● ACTIVITY
Set down all of the entries below word for word, with the pictures left out.

======

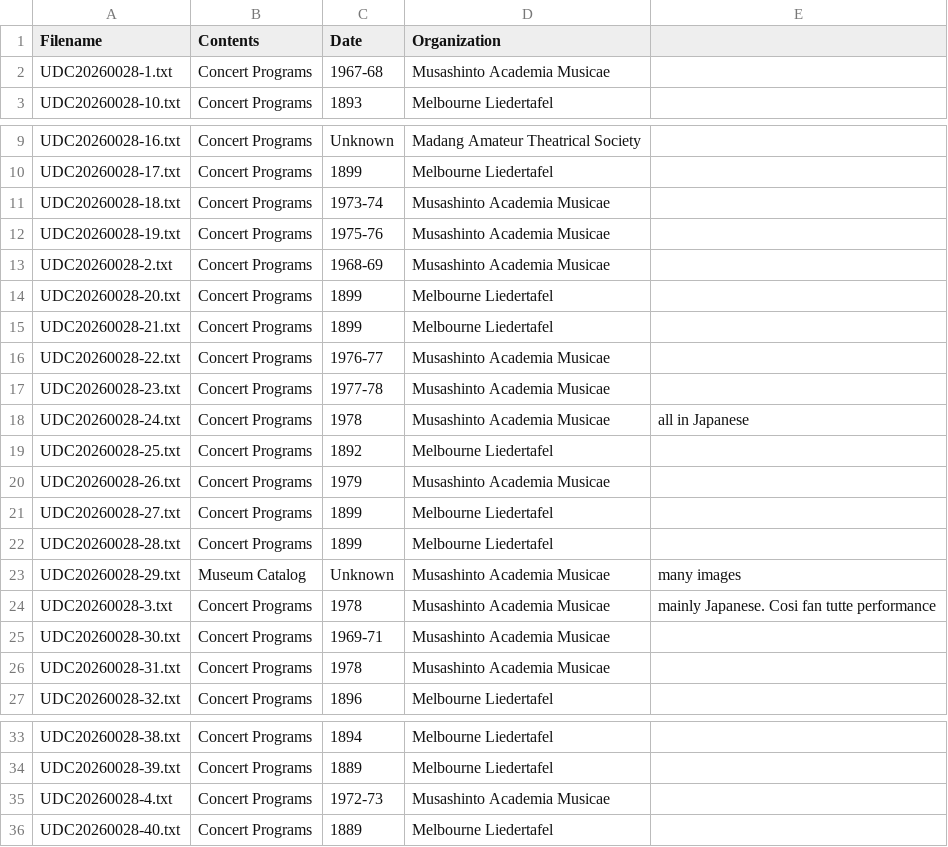
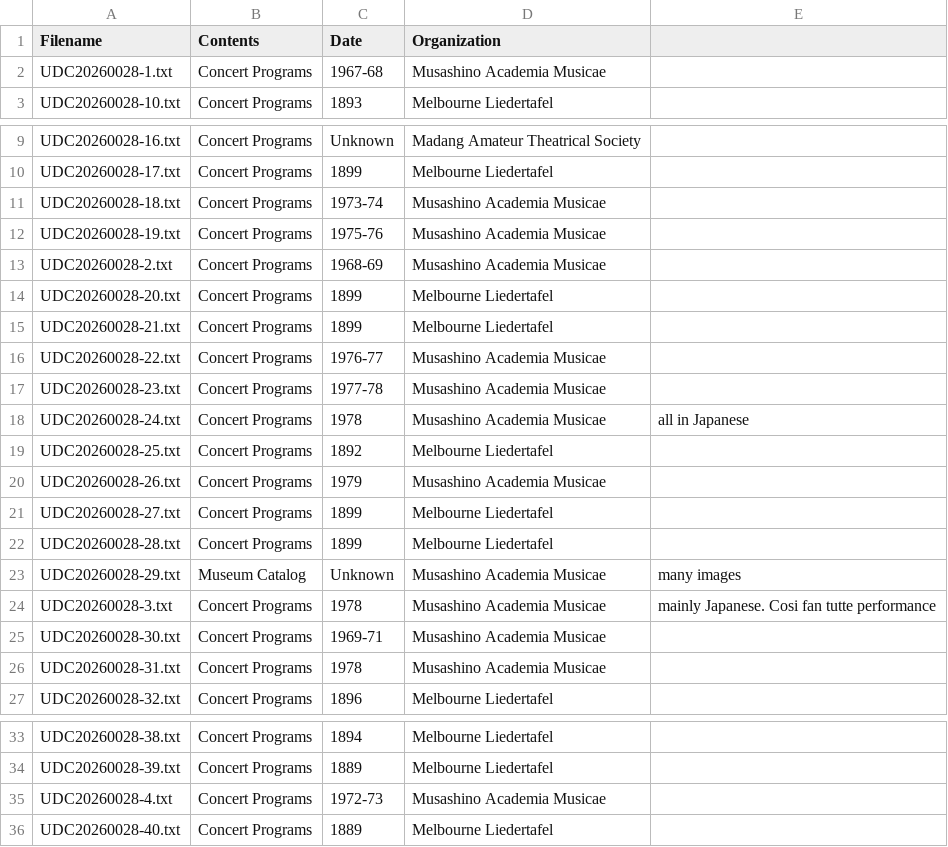
Before and after one commit to RichardFreedman/Summer2026, a CSV file: Melbourne_Rare_Concert/extracted_texts/OLMOCR/manifest_for_txt.csv, drawn as a sheet; only a part is shown, gaps mark what is left out.

Commit message:
update all Rare Book files and nbs

```diff
--- a/Melbourne_Rare_Concert/extracted_texts/OLMOCR/manifest_for_txt.csv
+++ b/Melbourne_Rare_Concert/extracted_texts/OLMOCR/manifest_for_txt.csv
@@ -1,3 +1,3 @@
 Filename,Contents,Date,Organization,
-UDC20260028-1.txt,Concert Programs,1967-68,Musashinto Academia Musicae,
+UDC20260028-1.txt,Concert Programs,1967-68,Musashino Academia Musicae,
 UDC20260028-10.txt,Concert Programs,1893,Melbourne Liedertafel,
@@ -10,18 +10,18 @@ UDC20260028-16.txt,Concert Programs,Unknown,Madang Amateur Theatrical Society,
 UDC20260028-17.txt,Concert Programs,1899,Melbourne Liedertafel,
-UDC20260028-18.txt,Concert Programs,1973-74,Musashinto Academia Musicae,
-UDC20260028-19.txt,Concert Programs,1975-76,Musashinto Academia Musicae,
-UDC20260028-2.txt,Concert Programs,1968-69,Musashinto Academia Musicae,
+UDC20260028-18.txt,Concert Programs,1973-74,Musashino Academia Musicae,
+UDC20260028-19.txt,Concert Programs,1975-76,Musashino Academia Musicae,
+UDC20260028-2.txt,Concert Programs,1968-69,Musashino Academia Musicae,
 UDC20260028-20.txt,Concert Programs,1899,Melbourne Liedertafel,
 UDC20260028-21.txt,Concert Programs,1899,Melbourne Liedertafel,
-UDC20260028-22.txt,Concert Programs,1976-77,Musashinto Academia Musicae,
-UDC20260028-23.txt,Concert Programs,1977-78,Musashinto Academia Musicae,
-UDC20260028-24.txt,Concert Programs,1978,Musashinto Academia Musicae,all in Japanese
+UDC20260028-22.txt,Concert Programs,1976-77,Musashino Academia Musicae,
+UDC20260028-23.txt,Concert Programs,1977-78,Musashino Academia Musicae,
+UDC20260028-24.txt,Concert Programs,1978,Musashino Academia Musicae,all in Japanese
 UDC20260028-25.txt,Concert Programs,1892,Melbourne Liedertafel,
-UDC20260028-26.txt,Concert Programs,1979,Musashinto Academia Musicae,
+UDC20260028-26.txt,Concert Programs,1979,Musashino Academia Musicae,
 UDC20260028-27.txt,Concert Programs,1899,Melbourne Liedertafel,
 UDC20260028-28.txt,Concert Programs,1899,Melbourne Liedertafel,
-UDC20260028-29.txt,Museum Catalog,Unknown,Musashinto Academia Musicae,many images
-UDC20260028-3.txt,Concert Programs,1978,Musashinto Academia Musicae,mainly Japanese.  Cosi fan tutte performance
-UDC20260028-30.txt,Concert Programs,1969-71,Musashinto Academia Musicae,
-UDC20260028-31.txt,Concert Programs,1978,Musashinto Academia Musicae,
+UDC20260028-29.txt,Museum Catalog,Unknown,Musashino Academia Musicae,many images
+UDC20260028-3.txt,Concert Programs,1978,Musashino Academia Musicae,mainly Japanese.  Cosi fan tutte performance
+UDC20260028-30.txt,Concert Programs,1969-71,Musashino Academia Musicae,
+UDC20260028-31.txt,Concert Programs,1978,Musashino Academia Musicae,
 UDC20260028-32.txt,Concert Programs,1896,Melbourne Liedertafel,
@@ -34,3 +34,3 @@ UDC20260028-38.txt,Concert Programs,1894,Melbourne Liedertafel,
 UDC20260028-39.txt,Concert Programs,1889,Melbourne Liedertafel,
-UDC20260028-4.txt,Concert Programs,1972-73,Musashinto Academia Musicae,
+UDC20260028-4.txt,Concert Programs,1972-73,Musashino Academia Musicae,
 UDC20260028-40.txt,Concert Programs,1889,Melbourne Liedertafel,
```
Also changed, not shown: 23 other files.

======

● SOLUTION FOR THIS EXERCISE
Before and after one commit to RichardFreedman/Summer2026, a CSV file: Melbourne_Rare_Concert/extracted_texts/OLMOCR/manifest_for_txt.csv, drawn as a sheet; only a part is shown, gaps mark what is left out.

Commit message:
update all Rare Book files and nbs

```diff
--- a/Melbourne_Rare_Concert/extracted_texts/OLMOCR/manifest_for_txt.csv
+++ b/Melbourne_Rare_Concert/extracted_texts/OLMOCR/manifest_for_txt.csv
@@ -1,3 +1,3 @@
 Filename,Contents,Date,Organization,
-UDC20260028-1.txt,Concert Programs,1967-68,Musashinto Academia Musicae,
+UDC20260028-1.txt,Concert Programs,1967-68,Musashino Academia Musicae,
 UDC20260028-10.txt,Concert Programs,1893,Melbourne Liedertafel,
@@ -10,18 +10,18 @@ UDC20260028-16.txt,Concert Programs,Unknown,Madang Amateur Theatrical Society,
 UDC20260028-17.txt,Concert Programs,1899,Melbourne Liedertafel,
-UDC20260028-18.txt,Concert Programs,1973-74,Musashinto Academia Musicae,
-UDC20260028-19.txt,Concert Programs,1975-76,Musashinto Academia Musicae,
-UDC20260028-2.txt,Concert Programs,1968-69,Musashinto Academia Musicae,
+UDC20260028-18.txt,Concert Programs,1973-74,Musashino Academia Musicae,
+UDC20260028-19.txt,Concert Programs,1975-76,Musashino Academia Musicae,
+UDC20260028-2.txt,Concert Programs,1968-69,Musashino Academia Musicae,
 UDC20260028-20.txt,Concert Programs,1899,Melbourne Liedertafel,
 UDC20260028-21.txt,Concert Programs,1899,Melbourne Liedertafel,
-UDC20260028-22.txt,Concert Programs,1976-77,Musashinto Academia Musicae,
-UDC20260028-23.txt,Concert Programs,1977-78,Musashinto Academia Musicae,
-UDC20260028-24.txt,Concert Programs,1978,Musashinto Academia Musicae,all in Japanese
+UDC20260028-22.txt,Concert Programs,1976-77,Musashino Academia Musicae,
+UDC20260028-23.txt,Concert Programs,1977-78,Musashino Academia Musicae,
+UDC20260028-24.txt,Concert Programs,1978,Musashino Academia Musicae,all in Japanese
 UDC20260028-25.txt,Concert Programs,1892,Melbourne Liedertafel,
-UDC20260028-26.txt,Concert Programs,1979,Musashinto Academia Musicae,
+UDC20260028-26.txt,Concert Programs,1979,Musashino Academia Musicae,
 UDC20260028-27.txt,Concert Programs,1899,Melbourne Liedertafel,
 UDC20260028-28.txt,Concert Programs,1899,Melbourne Liedertafel,
-UDC20260028-29.txt,Museum Catalog,Unknown,Musashinto Academia Musicae,many images
-UDC20260028-3.txt,Concert Programs,1978,Musashinto Academia Musicae,mainly Japanese.  Cosi fan tutte performance
-UDC20260028-30.txt,Concert Programs,1969-71,Musashinto Academia Musicae,
-UDC20260028-31.txt,Concert Programs,1978,Musashinto Academia Musicae,
+UDC20260028-29.txt,Museum Catalog,Unknown,Musashino Academia Musicae,many images
+UDC20260028-3.txt,Concert Programs,1978,Musashino Academia Musicae,mainly Japanese.  Cosi fan tutte performance
+UDC20260028-30.txt,Concert Programs,1969-71,Musashino Academia Musicae,
+UDC20260028-31.txt,Concert Programs,1978,Musashino Academia Musicae,
 UDC20260028-32.txt,Concert Programs,1896,Melbourne Liedertafel,
@@ -34,3 +34,3 @@ UDC20260028-38.txt,Concert Programs,1894,Melbourne Liedertafel,
 UDC20260028-39.txt,Concert Programs,1889,Melbourne Liedertafel,
-UDC20260028-4.txt,Concert Programs,1972-73,Musashinto Academia Musicae,
+UDC20260028-4.txt,Concert Programs,1972-73,Musashino Academia Musicae,
 UDC20260028-40.txt,Concert Programs,1889,Melbourne Liedertafel,
```
Also changed, not shown: 23 other files.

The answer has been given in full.